# What would be the most efficient way to find two large (2048bit) integers $k$ and $q$ such that $p = kq + 1$ is prime and so is $q$?

What would be the most efficient way to find two large (2048bit) integers $k$ and $q$ such that $p = kq + 1$ is prime and so is $q$?

Is there some standard algorithm that I could use?

What you ask is basically DSA parameter generation (albeit with a larger $q$). This is described in FIPS 186-4, section A.1.

Conceptually, prime generation is merely: make a random integer, see if it is prime, loop if it is not. In this case, you will want to do things the following way:

1. Generate a random integer $q$ of the intended size (2048 bits). You'll want to make sure that the top bit it set (because you want a 2048-bit integer, not a 2047-bit or less integer). You also set the bottom bit so that $q$ is odd (if it is even then it is not prime).

2. Test if $q$ is prime. If not, go back to step 1. The normal primality test is Miller-Rabin. If you use an existing big-integer library, then chances are that it already offers that test.

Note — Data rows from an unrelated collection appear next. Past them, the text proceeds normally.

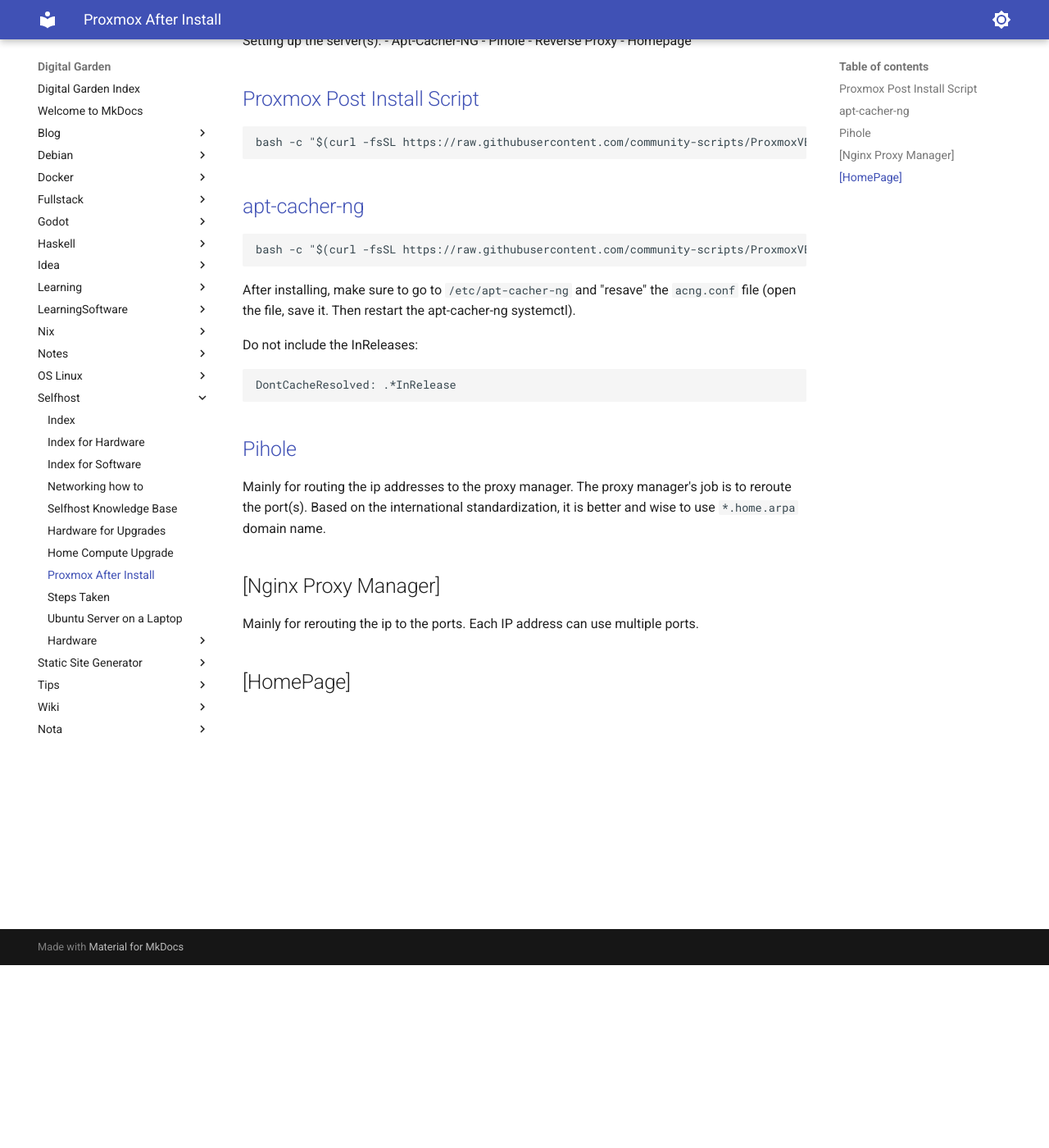
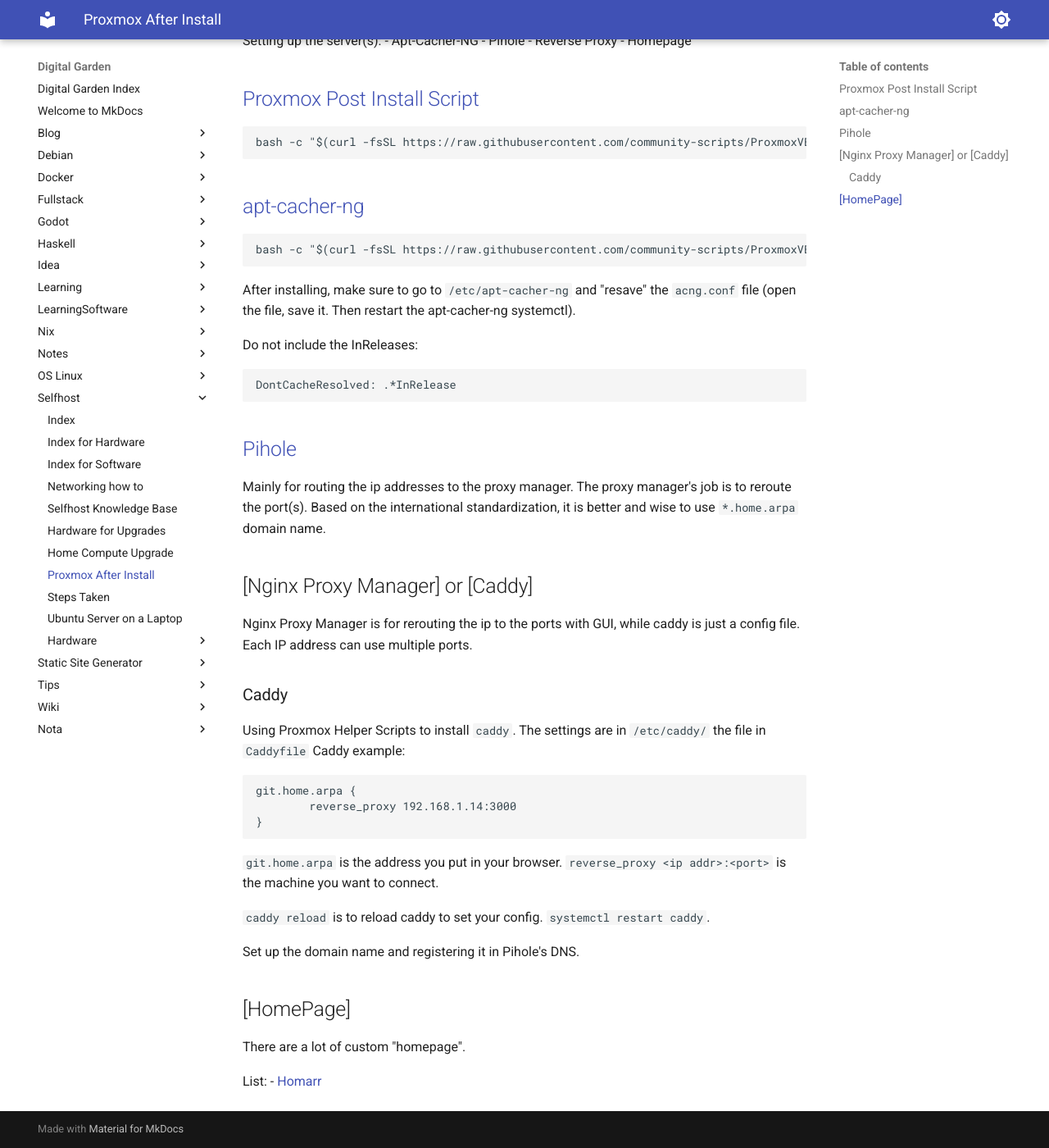
Before and after one commit to jnkk/mkdocs, an MkDocs documentation site: the page built from docs/Selfhost/proxmox.md, in a window 1280 px wide and 1400 px high, scrolled down 223 px. Shown: the whole window at 82% size. Built offline with MkDocs 1.6.1 and Material for MkDocs 9.7.7, drawn with Linux system fonts in a browser that asks for light colours.

Commit message:
dns how to's, frontpage

````diff
--- a/docs/Selfhost/proxmox.md
+++ b/docs/Selfhost/proxmox.md
@@ -38,8 +38,33 @@
 Based on the international standardization, it is better and wise to use `*.home.arpa` domain name.
 
 
-## [Nginx Proxy Manager]
+## [Nginx Proxy Manager] or [Caddy]
 
-Mainly for rerouting the ip to the ports. Each IP address can use multiple ports.
+Nginx Proxy Manager is for rerouting the ip to the ports with GUI, while caddy is just a config file.
+Each IP address can use multiple ports.
+
+### Caddy
+
+Using Proxmox Helper Scripts to install `caddy`.
+The settings are in `/etc/caddy/` the file in `Caddyfile`
+Caddy example:
+```
+git.home.arpa {
+        reverse_proxy 192.168.1.14:3000
+}
+```
+
+`git.home.arpa` is the address you put in your browser.
+`reverse_proxy <ip addr>:<port>` is the machine you want to connect.
+
+`caddy reload` is to reload caddy to set your config.
+`systemctl restart caddy`.
+
+Set up the domain name and registering it in Pihole's DNS.
 
 ## [HomePage]
+
+There are a lot of custom "homepage".
+
+List:
+- [Homarr](https://homarr.dev/)
````
Also changed, not shown: docs/Debian/afterinstallDEBIAN.md (+1 -0 lines), docs/Debian/debian13.md (added, +5 -0 lines), docs/index.md (+3 -3 lines).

3. Compute the proper range for $k$. Basically, if you want the final $p$ to be exactly 4096 bits in length, then set $k_l = \lceil (2^{4095} - 1) / q \rceil$ (division of $2^{4095}-1$ by $q$, rounded up) and $k_h = \lfloor (2^{4096}-1) / q \rfloor$ (division of $2^{4096}-1$ by $q$, rounded low). You need $k$ to be such that $k_l \leq k \lt k_h$.

4. Set $s = k_h - k_l$.

5. Generate a random $r$ integer between $0$ (inclusive) and $s$ exclusive. A good way is to generate a random sequence of bits of the size of $s$ (i.e. if $s$ has length 2049 bits, generate 2049 bits); of the generate value does not fit in the range, then try again. This should ensure uniform selection in the range.

6. Compute $k = r + k_l$, then $p = kq + 1$. Thanks to how $r$ was generated, it is quaranteed that $p$ has the proper size.

7. Test whether $p$ is prime. If not, loop to step 5.

The only semi-smart thing here is that once $q$ is generated, you don't have to do it again. So it is just two successive but not nested loops, one for $q$, then another one for $k$.

In practice, finding a random prime has complexity between $O(n^3)$ and $O(n^4)$ (where $n$ is the length of the prime, in bits)(exact value depends on how well the primality test is written, in particular when it comes to avoiding the Miller-Rabin test for composites with small prime factors) so the loop on $p$ will be eight to sixteen times more expensive, on average, than the loop on $q$.

• Actually, you can do a bit better (circa a factor of 2 in my experience) by using successive values of $r$, rather than random ones. This allows you do do sieving to avoid testing values with small factors; because you use the same sieve repeatedly, you can include more small factors (which means you eliminate more composites before doing the expensive MR test) Jul 31, 2017 at 19:07